The boards of Canada’s largest public companies have made rapid progress on gender diversity over the past four years, and regulators should give current disclosure rules more time before considering tougher policies, a new report argues.
A Toronto-Dominion Bank study released on Wednesday shows women accounted for 24.4 per cent of directors on the boards of companies in the benchmark S&P/TSX Composite Index as of 2018, an increase from 12.9 per cent in 2014 before new reporting rules were introduced by provincial securities regulators.
Companies in the composite index with annual revenue less than $1-billion have showed the greatest progress in percentage terms, with women comprising 22.4 per cent of directors in 2018 compared with 10 per cent in 2014. Women represented 30.9 per cent of directors at the largest companies in the index – those with revenue of more than $5-billion – up from 22 per cent in 2014.
Canadian securities regulators introduced new rules in 2015 that require publicly listed companies to report annually on their gender diversity policies for boards and disclose whether they have set targets for women. Companies are not required to have diversity policies or targets, but must explain why they do not – an approach known as “comply or explain.”
When the rules were introduced in 2015, the Ontario Securities Commission said it would review progress after three years to determine whether the policies have been effective or need to be strengthened. Among the options raised by diversity advocates, regulators could require companies to have formal diversity policies, require policies to include targets, or set mandatory quotas.
But TD Bank chief economist Beata Caranci said she believes progress has been steady under the new regime and there is no evidence that companies in the composite index have stopped adding women or are beginning to plateau in their progress.

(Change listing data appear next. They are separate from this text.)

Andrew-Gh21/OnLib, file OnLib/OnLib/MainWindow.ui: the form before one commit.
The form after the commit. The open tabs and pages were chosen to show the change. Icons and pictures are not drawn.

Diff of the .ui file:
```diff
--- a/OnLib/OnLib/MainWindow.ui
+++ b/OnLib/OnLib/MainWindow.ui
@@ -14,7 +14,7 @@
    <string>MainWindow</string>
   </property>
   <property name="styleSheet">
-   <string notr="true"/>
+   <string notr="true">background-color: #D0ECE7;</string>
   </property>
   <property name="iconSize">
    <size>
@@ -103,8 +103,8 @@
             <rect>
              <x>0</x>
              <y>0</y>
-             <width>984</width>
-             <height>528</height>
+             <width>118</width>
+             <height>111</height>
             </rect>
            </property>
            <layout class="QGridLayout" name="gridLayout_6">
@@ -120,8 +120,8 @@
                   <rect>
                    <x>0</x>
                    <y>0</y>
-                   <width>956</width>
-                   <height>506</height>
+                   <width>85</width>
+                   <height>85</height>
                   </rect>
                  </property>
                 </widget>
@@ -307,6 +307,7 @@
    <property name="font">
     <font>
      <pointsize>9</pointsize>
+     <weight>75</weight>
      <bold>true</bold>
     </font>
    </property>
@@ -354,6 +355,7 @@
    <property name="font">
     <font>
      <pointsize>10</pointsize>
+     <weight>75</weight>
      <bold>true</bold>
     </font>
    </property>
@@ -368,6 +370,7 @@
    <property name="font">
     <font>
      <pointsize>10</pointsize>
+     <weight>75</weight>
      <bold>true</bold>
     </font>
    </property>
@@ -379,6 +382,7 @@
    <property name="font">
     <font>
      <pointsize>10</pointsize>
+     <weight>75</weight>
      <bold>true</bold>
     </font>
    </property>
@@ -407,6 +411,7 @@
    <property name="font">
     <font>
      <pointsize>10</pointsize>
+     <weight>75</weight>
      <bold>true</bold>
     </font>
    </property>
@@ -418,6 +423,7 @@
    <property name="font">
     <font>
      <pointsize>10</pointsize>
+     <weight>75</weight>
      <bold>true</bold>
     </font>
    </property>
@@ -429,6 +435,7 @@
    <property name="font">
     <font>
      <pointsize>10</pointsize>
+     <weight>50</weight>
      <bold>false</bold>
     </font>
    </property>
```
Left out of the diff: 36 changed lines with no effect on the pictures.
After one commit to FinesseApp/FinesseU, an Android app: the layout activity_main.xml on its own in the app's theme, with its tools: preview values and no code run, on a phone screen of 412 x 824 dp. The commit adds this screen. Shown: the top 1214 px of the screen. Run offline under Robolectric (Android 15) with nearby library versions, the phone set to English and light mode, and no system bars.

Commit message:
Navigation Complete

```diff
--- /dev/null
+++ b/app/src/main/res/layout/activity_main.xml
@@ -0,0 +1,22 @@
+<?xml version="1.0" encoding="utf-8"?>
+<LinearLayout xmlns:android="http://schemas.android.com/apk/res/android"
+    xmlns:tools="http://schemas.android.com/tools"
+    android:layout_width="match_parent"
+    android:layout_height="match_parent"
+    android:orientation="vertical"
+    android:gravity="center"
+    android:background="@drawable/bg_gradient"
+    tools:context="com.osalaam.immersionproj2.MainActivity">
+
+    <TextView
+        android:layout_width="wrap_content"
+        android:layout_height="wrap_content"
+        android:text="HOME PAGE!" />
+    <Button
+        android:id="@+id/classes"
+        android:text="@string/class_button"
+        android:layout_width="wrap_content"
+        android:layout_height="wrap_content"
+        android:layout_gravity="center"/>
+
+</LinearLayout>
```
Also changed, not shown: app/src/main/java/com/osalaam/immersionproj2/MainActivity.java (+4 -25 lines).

“When I look at these TSX results, it was actually a little faster than I was expecting to see, and part of it is because there was such a low starting point,” Ms. Caranci said in an interview.
She said her review of progress in other countries suggests “comply or explain” rules can be as effective as mandatory quotas if companies have enough time to change their boards. Ms. Caranci said several large institutional shareholders have also adopted policies in the past two years to push companies to improve diversity, which should have an additional impact.
“We still have yet to see those outcomes come through in the data, so that’s why I think it would be premature to make any shifts at this stage,” Ms. Caranci said. “I think we’re still in early phases of the changes that are occurring.”
A report released in September by Canada’s provincial securities commissions showed women filled just 15 per cent of board seats in Canada in 2018, a modest improvement from 11 per cent in 2015. That study looked at 648 companies in Canada while the TD report considered the 243 members of the S&P/TSX composite index.
Ms. Caranci said the September report included very small companies where progress is often slowest. Many of them are run by their founders and have only a few directors, which means board turnover is low.
Companies with revenue less than $1-billion account for two-thirds of the S&P/TSX composite index. The TD report said that tier of the market must show significant improvement in order to shift Canada’s overall diversity numbers. If all the smaller companies on the index had three female directors, for example, the proportion of women over all would climb to 34 per cent from 24 per cent.